■ **THE TASK**:
Please print every record exactly as it stands, leaving out the pictures.

[[ DATA FOR PROCESSING, beginning ]]

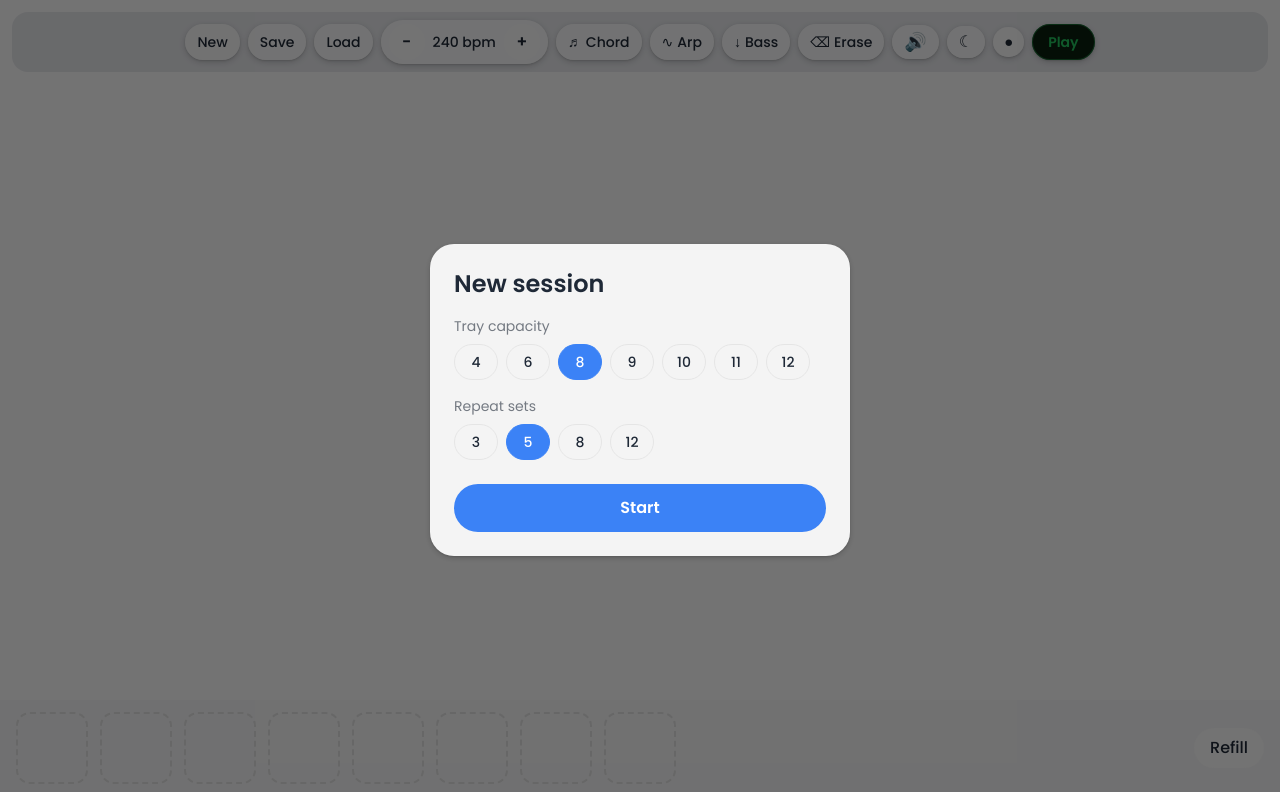
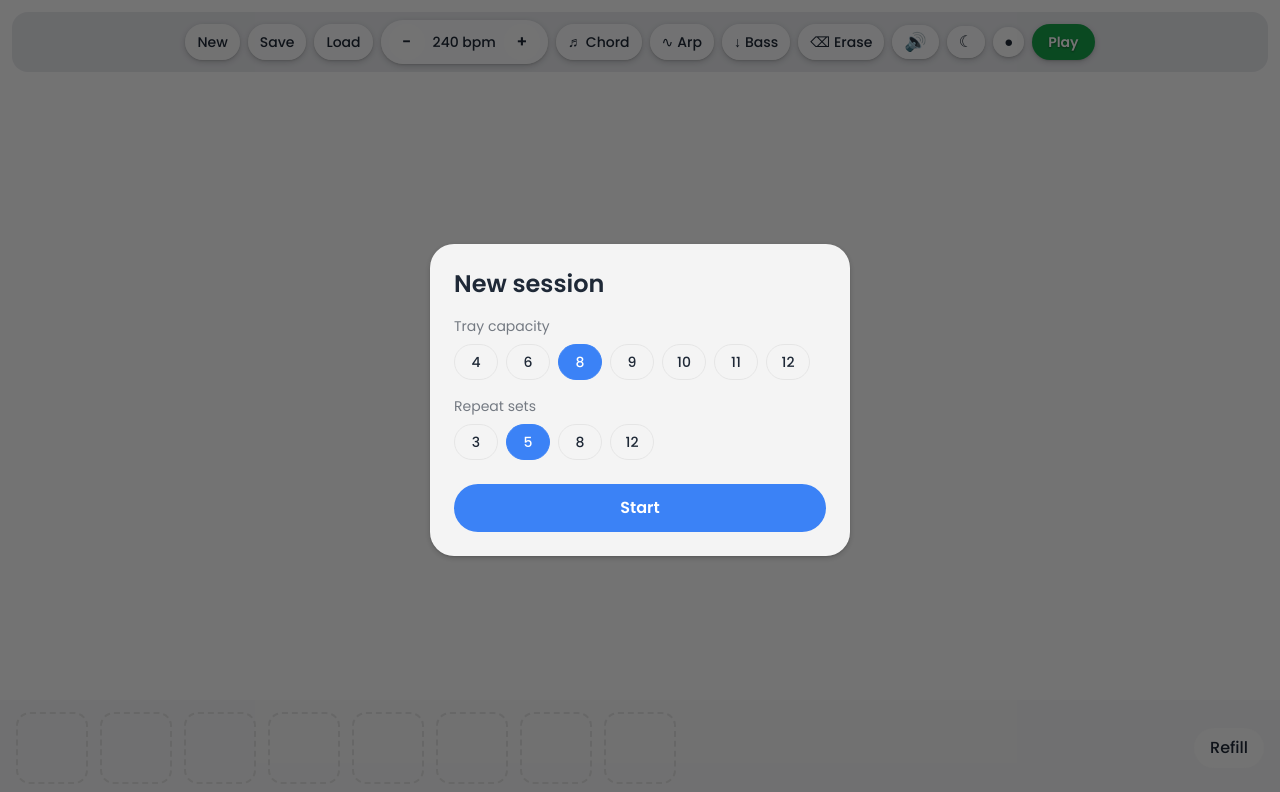
Before and after one commit to pepperhorn/songtiles, a React (Vite) app: page / in a window 1280 px wide. Shown: the top 792 px of the page. Built offline with nearby package versions, Linux system fonts and the light colour scheme.

Commit message:
style(play): green when idle, dark grey when stopping, white text + drop shadow
Co-Authored-By: Claude Opus 4.7 (1M context) <noreply@anthropic.com>

```diff
--- a/src/App.tsx
+++ b/src/App.tsx
@@ -190,9 +190,10 @@ function Inner() {
           style={{
             ...btnStyle,
             pointerEvents: 'auto',
-            background: '#0a1f0d',
-            color: '#22c55e',
-            boxShadow: `${tokens.tileShadow}, inset 0 0 0 1px rgba(34, 197, 94, 0.4)`,
+            background: isPlaying ? '#374151' : '#16a34a',
+            color: '#ffffff',
+            textShadow: '0 1px 2px rgba(0, 0, 0, 0.45)',
+            boxShadow: tokens.tileShadow,
           }}
           onClick={() => isPlaying ? stop() : play()}
         >
```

[[ DATA FOR PROCESSING, end ]]

■ **SOLUTION TO THE PROBLEM**:
Before and after one commit to pepperhorn/songtiles, a React (Vite) app: page / in a window 1280 px wide. Shown: the top 792 px of the page. Built offline with nearby package versions, Linux system fonts and the light colour scheme.

Commit message:
style(play): green when idle, dark grey when stopping, white text + drop shadow
Co-Authored-By: Claude Opus 4.7 (1M context) <noreply@anthropic.com>

```diff
--- a/src/App.tsx
+++ b/src/App.tsx
@@ -190,9 +190,10 @@ function Inner() {
           style={{
             ...btnStyle,
             pointerEvents: 'auto',
-            background: '#0a1f0d',
-            color: '#22c55e',
-            boxShadow: `${tokens.tileShadow}, inset 0 0 0 1px rgba(34, 197, 94, 0.4)`,
+            background: isPlaying ? '#374151' : '#16a34a',
+            color: '#ffffff',
+            textShadow: '0 1px 2px rgba(0, 0, 0, 0.45)',
+            boxShadow: tokens.tileShadow,
           }}
           onClick={() => isPlaying ? stop() : play()}
         >
```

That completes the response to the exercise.